[SOURCE INFORMATION Boundary: Start]

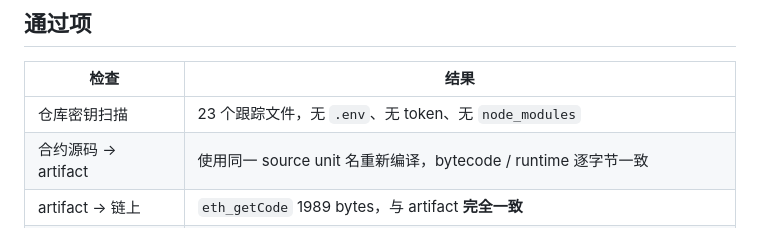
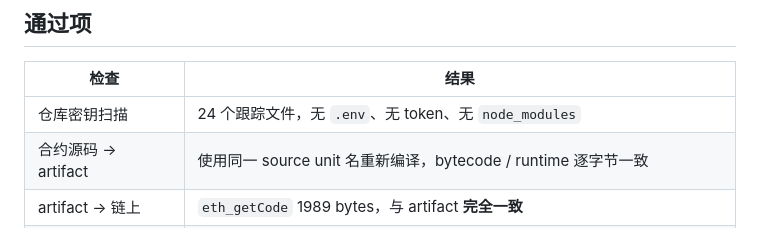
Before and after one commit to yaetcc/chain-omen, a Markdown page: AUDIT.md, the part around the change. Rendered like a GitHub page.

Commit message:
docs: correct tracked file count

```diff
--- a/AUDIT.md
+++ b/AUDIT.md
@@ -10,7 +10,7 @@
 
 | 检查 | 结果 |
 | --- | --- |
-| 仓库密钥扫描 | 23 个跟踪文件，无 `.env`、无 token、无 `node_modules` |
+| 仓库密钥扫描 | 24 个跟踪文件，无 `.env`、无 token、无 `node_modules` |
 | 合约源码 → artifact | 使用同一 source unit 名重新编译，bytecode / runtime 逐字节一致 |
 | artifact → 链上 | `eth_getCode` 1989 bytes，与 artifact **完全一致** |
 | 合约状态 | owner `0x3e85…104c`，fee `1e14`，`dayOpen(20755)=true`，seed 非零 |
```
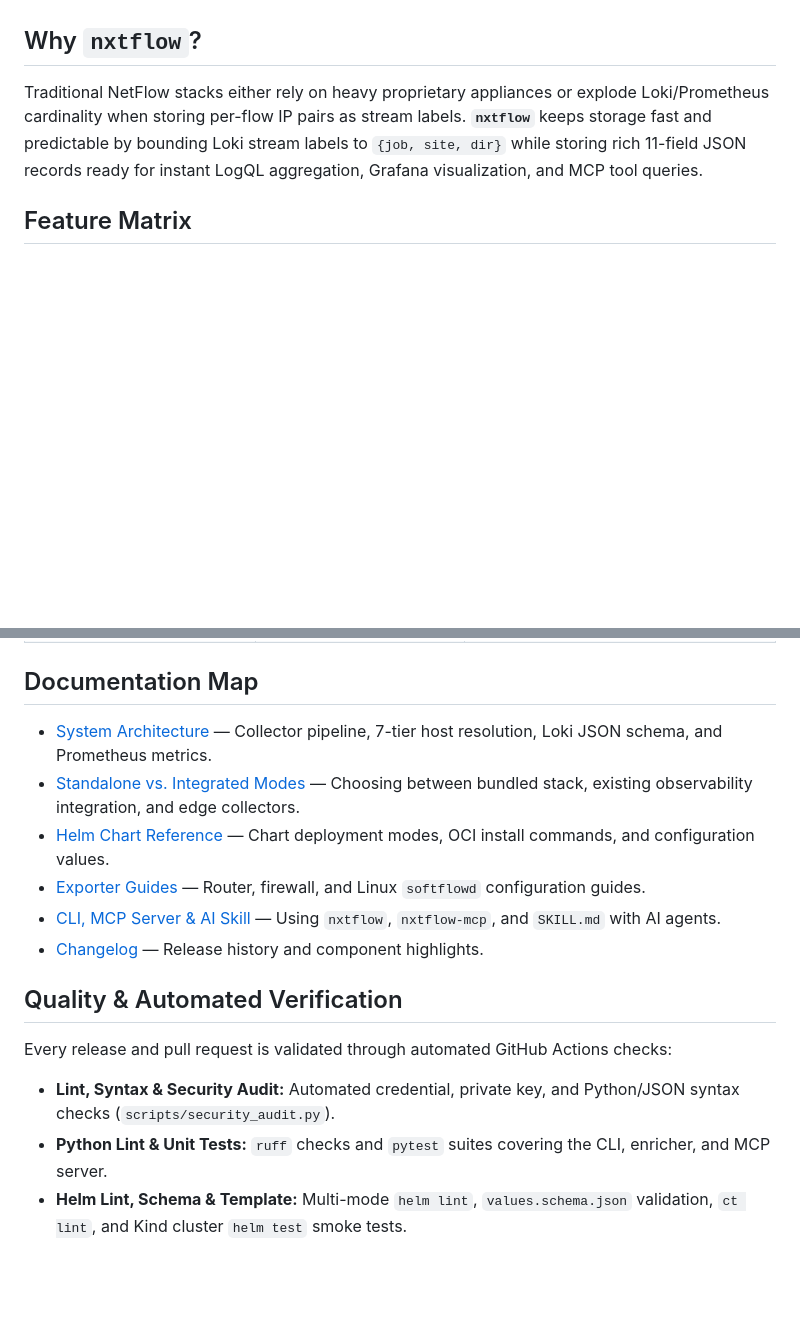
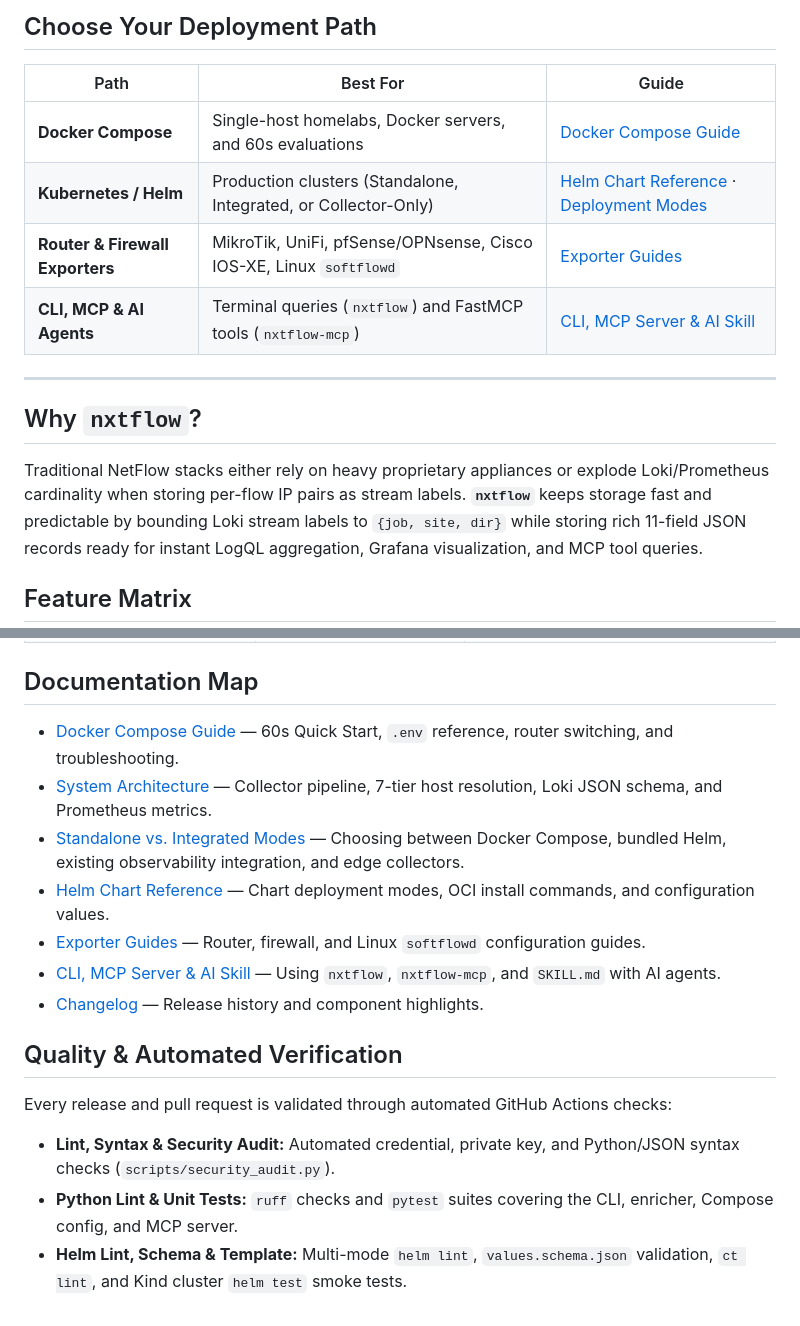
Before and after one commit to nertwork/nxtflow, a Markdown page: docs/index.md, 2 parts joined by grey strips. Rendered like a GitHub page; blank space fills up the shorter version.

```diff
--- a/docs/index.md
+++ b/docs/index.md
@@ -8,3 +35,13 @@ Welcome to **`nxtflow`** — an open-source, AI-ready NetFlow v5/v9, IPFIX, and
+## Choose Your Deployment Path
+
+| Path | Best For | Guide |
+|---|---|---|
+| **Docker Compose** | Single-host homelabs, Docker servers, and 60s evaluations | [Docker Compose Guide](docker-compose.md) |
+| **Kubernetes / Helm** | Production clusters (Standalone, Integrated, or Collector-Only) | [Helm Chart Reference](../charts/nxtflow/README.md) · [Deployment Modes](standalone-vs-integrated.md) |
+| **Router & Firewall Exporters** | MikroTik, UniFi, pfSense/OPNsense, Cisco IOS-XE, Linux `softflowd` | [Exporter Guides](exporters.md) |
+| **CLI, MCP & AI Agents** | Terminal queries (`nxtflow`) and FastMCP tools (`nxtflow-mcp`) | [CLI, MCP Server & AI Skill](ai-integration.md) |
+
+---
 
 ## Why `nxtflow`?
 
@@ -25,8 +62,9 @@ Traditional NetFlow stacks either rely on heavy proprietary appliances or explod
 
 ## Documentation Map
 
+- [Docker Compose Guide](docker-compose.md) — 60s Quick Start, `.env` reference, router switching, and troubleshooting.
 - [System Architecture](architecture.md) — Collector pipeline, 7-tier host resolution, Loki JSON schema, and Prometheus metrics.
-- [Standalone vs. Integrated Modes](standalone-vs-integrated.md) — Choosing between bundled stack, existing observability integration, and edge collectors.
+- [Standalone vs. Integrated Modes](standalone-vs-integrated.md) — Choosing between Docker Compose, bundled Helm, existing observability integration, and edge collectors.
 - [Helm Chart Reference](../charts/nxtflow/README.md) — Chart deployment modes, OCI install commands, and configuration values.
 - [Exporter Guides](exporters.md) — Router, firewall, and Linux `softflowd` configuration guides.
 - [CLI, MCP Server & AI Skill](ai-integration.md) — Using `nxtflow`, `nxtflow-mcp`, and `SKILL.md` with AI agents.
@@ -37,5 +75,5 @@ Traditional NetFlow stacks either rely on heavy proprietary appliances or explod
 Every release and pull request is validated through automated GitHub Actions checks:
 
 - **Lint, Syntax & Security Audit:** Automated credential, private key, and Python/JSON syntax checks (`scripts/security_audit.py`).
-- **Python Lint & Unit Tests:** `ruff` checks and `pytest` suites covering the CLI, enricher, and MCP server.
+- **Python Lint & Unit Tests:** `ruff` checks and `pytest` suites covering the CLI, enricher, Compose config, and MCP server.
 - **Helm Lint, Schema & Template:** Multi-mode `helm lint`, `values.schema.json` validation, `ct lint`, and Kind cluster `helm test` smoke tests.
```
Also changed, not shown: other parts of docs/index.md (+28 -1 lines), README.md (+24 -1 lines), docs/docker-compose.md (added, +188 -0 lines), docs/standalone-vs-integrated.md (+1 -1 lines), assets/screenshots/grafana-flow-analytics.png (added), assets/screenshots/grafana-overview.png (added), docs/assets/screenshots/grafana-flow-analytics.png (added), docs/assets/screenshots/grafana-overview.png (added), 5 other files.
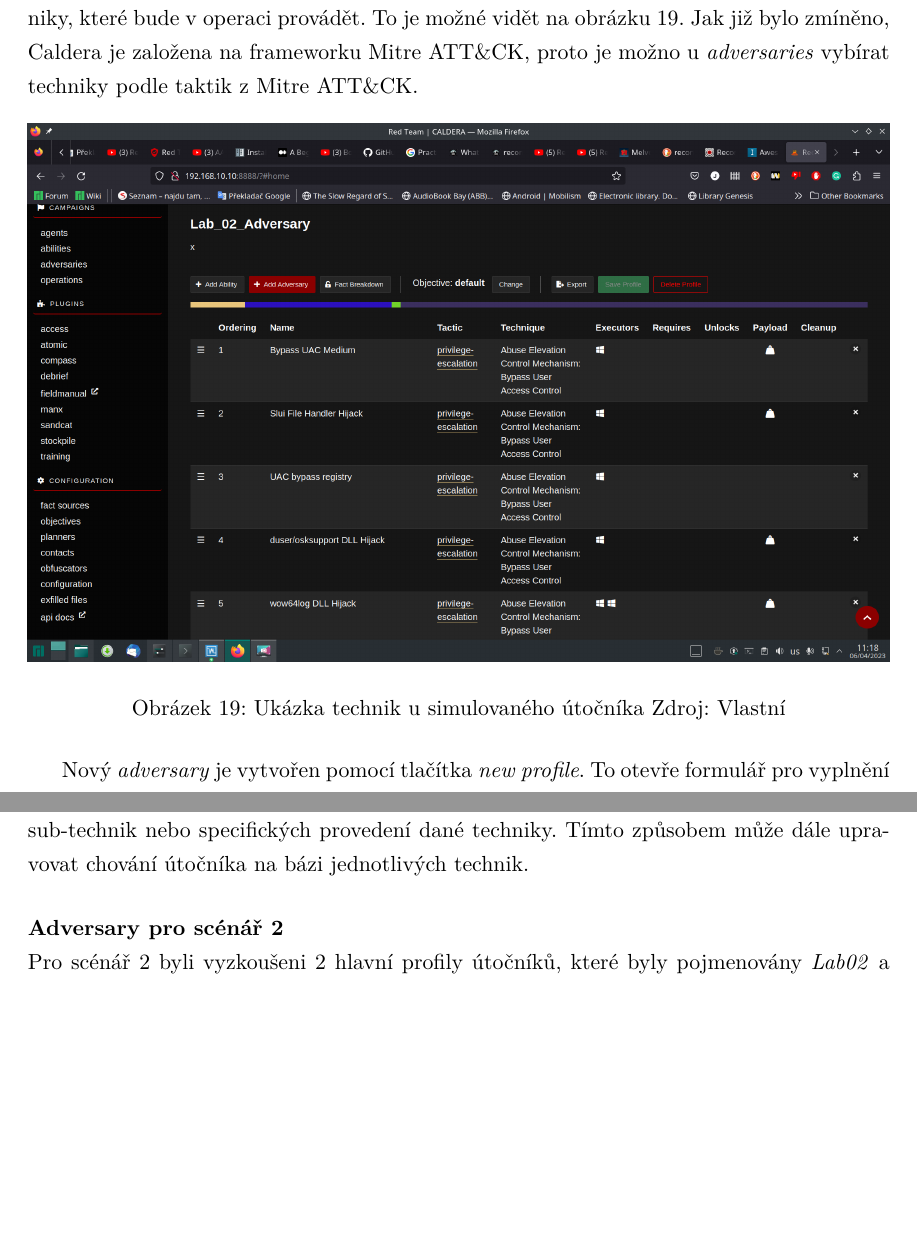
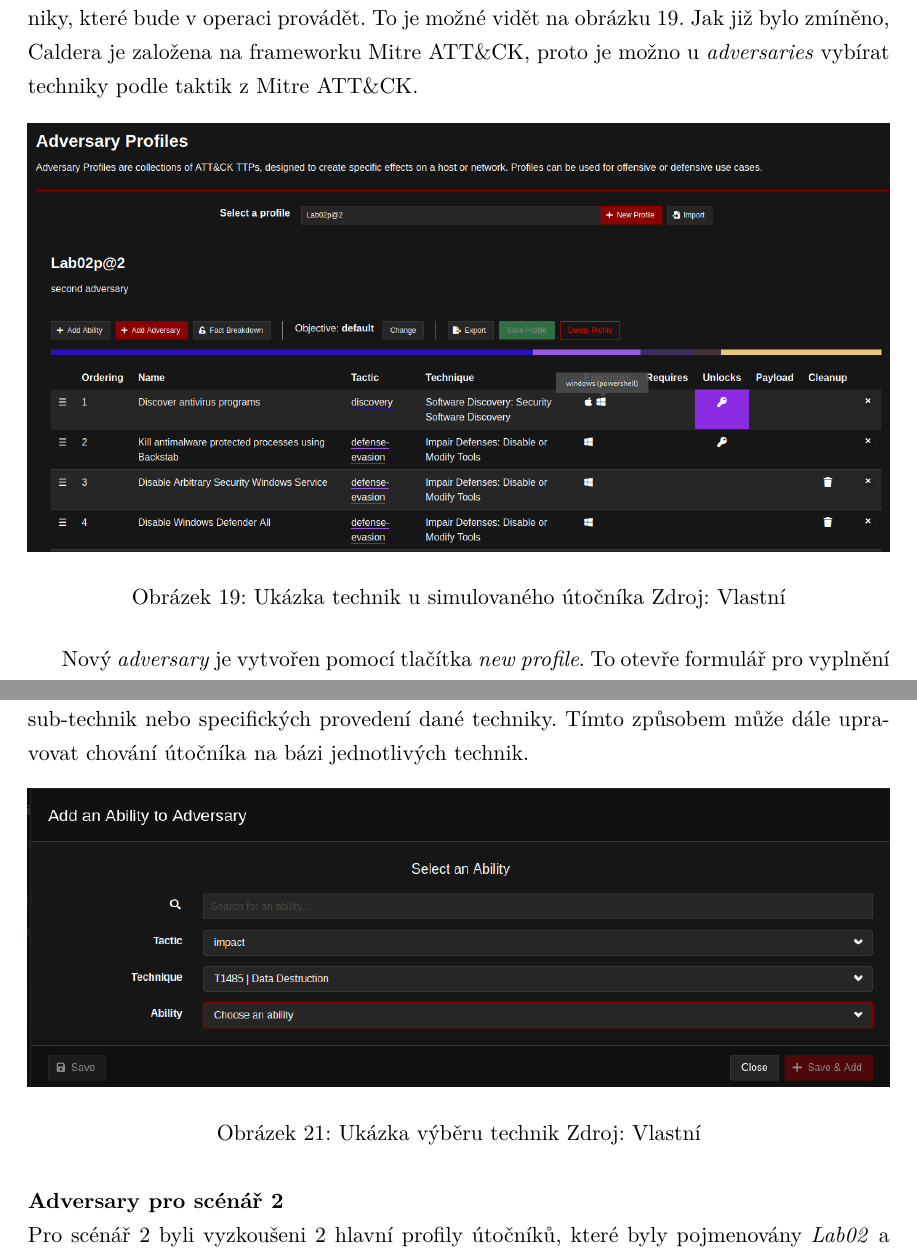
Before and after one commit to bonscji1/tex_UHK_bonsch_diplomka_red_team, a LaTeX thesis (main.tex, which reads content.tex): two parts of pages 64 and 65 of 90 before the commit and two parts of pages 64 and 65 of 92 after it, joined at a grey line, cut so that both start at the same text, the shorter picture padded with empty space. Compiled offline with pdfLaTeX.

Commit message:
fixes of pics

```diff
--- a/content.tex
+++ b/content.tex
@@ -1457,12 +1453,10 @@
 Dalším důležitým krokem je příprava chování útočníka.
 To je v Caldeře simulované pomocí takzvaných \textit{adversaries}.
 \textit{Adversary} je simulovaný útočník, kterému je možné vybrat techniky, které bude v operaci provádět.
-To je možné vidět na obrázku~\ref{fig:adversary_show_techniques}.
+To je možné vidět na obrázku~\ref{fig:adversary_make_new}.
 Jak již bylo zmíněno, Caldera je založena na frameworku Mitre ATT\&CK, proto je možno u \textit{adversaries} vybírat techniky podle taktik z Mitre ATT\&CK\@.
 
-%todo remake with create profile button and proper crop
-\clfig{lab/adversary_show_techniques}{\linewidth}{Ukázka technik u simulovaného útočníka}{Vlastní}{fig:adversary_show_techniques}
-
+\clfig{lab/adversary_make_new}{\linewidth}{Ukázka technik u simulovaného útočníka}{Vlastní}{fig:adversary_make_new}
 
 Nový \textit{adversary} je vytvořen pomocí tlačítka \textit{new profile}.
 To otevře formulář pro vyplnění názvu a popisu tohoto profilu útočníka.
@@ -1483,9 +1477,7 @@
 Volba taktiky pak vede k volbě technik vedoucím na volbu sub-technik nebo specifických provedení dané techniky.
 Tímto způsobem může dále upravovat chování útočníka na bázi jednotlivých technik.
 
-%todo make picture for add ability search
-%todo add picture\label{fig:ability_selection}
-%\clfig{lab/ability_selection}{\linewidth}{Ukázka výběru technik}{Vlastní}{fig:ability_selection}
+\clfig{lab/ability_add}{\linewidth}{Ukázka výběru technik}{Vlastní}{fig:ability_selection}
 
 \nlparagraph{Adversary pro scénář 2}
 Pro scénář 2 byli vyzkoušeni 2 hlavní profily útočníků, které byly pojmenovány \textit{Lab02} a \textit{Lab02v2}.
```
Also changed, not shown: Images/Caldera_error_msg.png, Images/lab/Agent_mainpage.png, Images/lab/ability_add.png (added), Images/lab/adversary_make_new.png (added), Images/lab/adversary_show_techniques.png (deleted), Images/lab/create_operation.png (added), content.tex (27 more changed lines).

[SOURCE INFORMATION Boundary: End]

Repeat the entries above exactly and skip the images.

> [EXERCISE ANSWER]
Before and after one commit to yaetcc/chain-omen, a Markdown page: AUDIT.md, the part around the change. Rendered like a GitHub page.

Commit message:
docs: correct tracked file count

```diff
--- a/AUDIT.md
+++ b/AUDIT.md
@@ -10,7 +10,7 @@
 
 | 检查 | 结果 |
 | --- | --- |
-| 仓库密钥扫描 | 23 个跟踪文件，无 `.env`、无 token、无 `node_modules` |
+| 仓库密钥扫描 | 24 个跟踪文件，无 `.env`、无 token、无 `node_modules` |
 | 合约源码 → artifact | 使用同一 source unit 名重新编译，bytecode / runtime 逐字节一致 |
 | artifact → 链上 | `eth_getCode` 1989 bytes，与 artifact **完全一致** |
 | 合约状态 | owner `0x3e85…104c`，fee `1e14`，`dayOpen(20755)=true`，seed 非零 |
```
Before and after one commit to nertwork/nxtflow, a Markdown page: docs/index.md, 2 parts joined by grey strips. Rendered like a GitHub page; blank space fills up the shorter version.

```diff
--- a/docs/index.md
+++ b/docs/index.md
@@ -8,3 +35,13 @@ Welcome to **`nxtflow`** — an open-source, AI-ready NetFlow v5/v9, IPFIX, and
+## Choose Your Deployment Path
+
+| Path | Best For | Guide |
+|---|---|---|
+| **Docker Compose** | Single-host homelabs, Docker servers, and 60s evaluations | [Docker Compose Guide](docker-compose.md) |
+| **Kubernetes / Helm** | Production clusters (Standalone, Integrated, or Collector-Only) | [Helm Chart Reference](../charts/nxtflow/README.md) · [Deployment Modes](standalone-vs-integrated.md) |
+| **Router & Firewall Exporters** | MikroTik, UniFi, pfSense/OPNsense, Cisco IOS-XE, Linux `softflowd` | [Exporter Guides](exporters.md) |
+| **CLI, MCP & AI Agents** | Terminal queries (`nxtflow`) and FastMCP tools (`nxtflow-mcp`) | [CLI, MCP Server & AI Skill](ai-integration.md) |
+
+---
 
 ## Why `nxtflow`?
 
@@ -25,8 +62,9 @@ Traditional NetFlow stacks either rely on heavy proprietary appliances or explod
 
 ## Documentation Map
 
+- [Docker Compose Guide](docker-compose.md) — 60s Quick Start, `.env` reference, router switching, and troubleshooting.
 - [System Architecture](architecture.md) — Collector pipeline, 7-tier host resolution, Loki JSON schema, and Prometheus metrics.
-- [Standalone vs. Integrated Modes](standalone-vs-integrated.md) — Choosing between bundled stack, existing observability integration, and edge collectors.
+- [Standalone vs. Integrated Modes](standalone-vs-integrated.md) — Choosing between Docker Compose, bundled Helm, existing observability integration, and edge collectors.
 - [Helm Chart Reference](../charts/nxtflow/README.md) — Chart deployment modes, OCI install commands, and configuration values.
 - [Exporter Guides](exporters.md) — Router, firewall, and Linux `softflowd` configuration guides.
 - [CLI, MCP Server & AI Skill](ai-integration.md) — Using `nxtflow`, `nxtflow-mcp`, and `SKILL.md` with AI agents.
@@ -37,5 +75,5 @@ Traditional NetFlow stacks either rely on heavy proprietary appliances or explod
 Every release and pull request is validated through automated GitHub Actions checks:
 
 - **Lint, Syntax & Security Audit:** Automated credential, private key, and Python/JSON syntax checks (`scripts/security_audit.py`).
-- **Python Lint & Unit Tests:** `ruff` checks and `pytest` suites covering the CLI, enricher, and MCP server.
+- **Python Lint & Unit Tests:** `ruff` checks and `pytest` suites covering the CLI, enricher, Compose config, and MCP server.
 - **Helm Lint, Schema & Template:** Multi-mode `helm lint`, `values.schema.json` validation, `ct lint`, and Kind cluster `helm test` smoke tests.
```
Also changed, not shown: other parts of docs/index.md (+28 -1 lines), README.md (+24 -1 lines), docs/docker-compose.md (added, +188 -0 lines), docs/standalone-vs-integrated.md (+1 -1 lines), assets/screenshots/grafana-flow-analytics.png (added), assets/screenshots/grafana-overview.png (added), docs/assets/screenshots/grafana-flow-analytics.png (added), docs/assets/screenshots/grafana-overview.png (added), 5 other files.
Before and after one commit to bonscji1/tex_UHK_bonsch_diplomka_red_team, a LaTeX thesis (main.tex, which reads content.tex): two parts of pages 64 and 65 of 90 before the commit and two parts of pages 64 and 65 of 92 after it, joined at a grey line, cut so that both start at the same text, the shorter picture padded with empty space. Compiled offline with pdfLaTeX.

Commit message:
fixes of pics

```diff
--- a/content.tex
+++ b/content.tex
@@ -1457,12 +1453,10 @@
 Dalším důležitým krokem je příprava chování útočníka.
 To je v Caldeře simulované pomocí takzvaných \textit{adversaries}.
 \textit{Adversary} je simulovaný útočník, kterému je možné vybrat techniky, které bude v operaci provádět.
-To je možné vidět na obrázku~\ref{fig:adversary_show_techniques}.
+To je možné vidět na obrázku~\ref{fig:adversary_make_new}.
 Jak již bylo zmíněno, Caldera je založena na frameworku Mitre ATT\&CK, proto je možno u \textit{adversaries} vybírat techniky podle taktik z Mitre ATT\&CK\@.
 
-%todo remake with create profile button and proper crop
-\clfig{lab/adversary_show_techniques}{\linewidth}{Ukázka technik u simulovaného útočníka}{Vlastní}{fig:adversary_show_techniques}
-
+\clfig{lab/adversary_make_new}{\linewidth}{Ukázka technik u simulovaného útočníka}{Vlastní}{fig:adversary_make_new}
 
 Nový \textit{adversary} je vytvořen pomocí tlačítka \textit{new profile}.
 To otevře formulář pro vyplnění názvu a popisu tohoto profilu útočníka.
@@ -1483,9 +1477,7 @@
 Volba taktiky pak vede k volbě technik vedoucím na volbu sub-technik nebo specifických provedení dané techniky.
 Tímto způsobem může dále upravovat chování útočníka na bázi jednotlivých technik.
 
-%todo make picture for add ability search
-%todo add picture\label{fig:ability_selection}
-%\clfig{lab/ability_selection}{\linewidth}{Ukázka výběru technik}{Vlastní}{fig:ability_selection}
+\clfig{lab/ability_add}{\linewidth}{Ukázka výběru technik}{Vlastní}{fig:ability_selection}
 
 \nlparagraph{Adversary pro scénář 2}
 Pro scénář 2 byli vyzkoušeni 2 hlavní profily útočníků, které byly pojmenovány \textit{Lab02} a \textit{Lab02v2}.
```
Also changed, not shown: Images/Caldera_error_msg.png, Images/lab/Agent_mainpage.png, Images/lab/ability_add.png (added), Images/lab/adversary_make_new.png (added), Images/lab/adversary_show_techniques.png (deleted), Images/lab/create_operation.png (added), content.tex (27 more changed lines).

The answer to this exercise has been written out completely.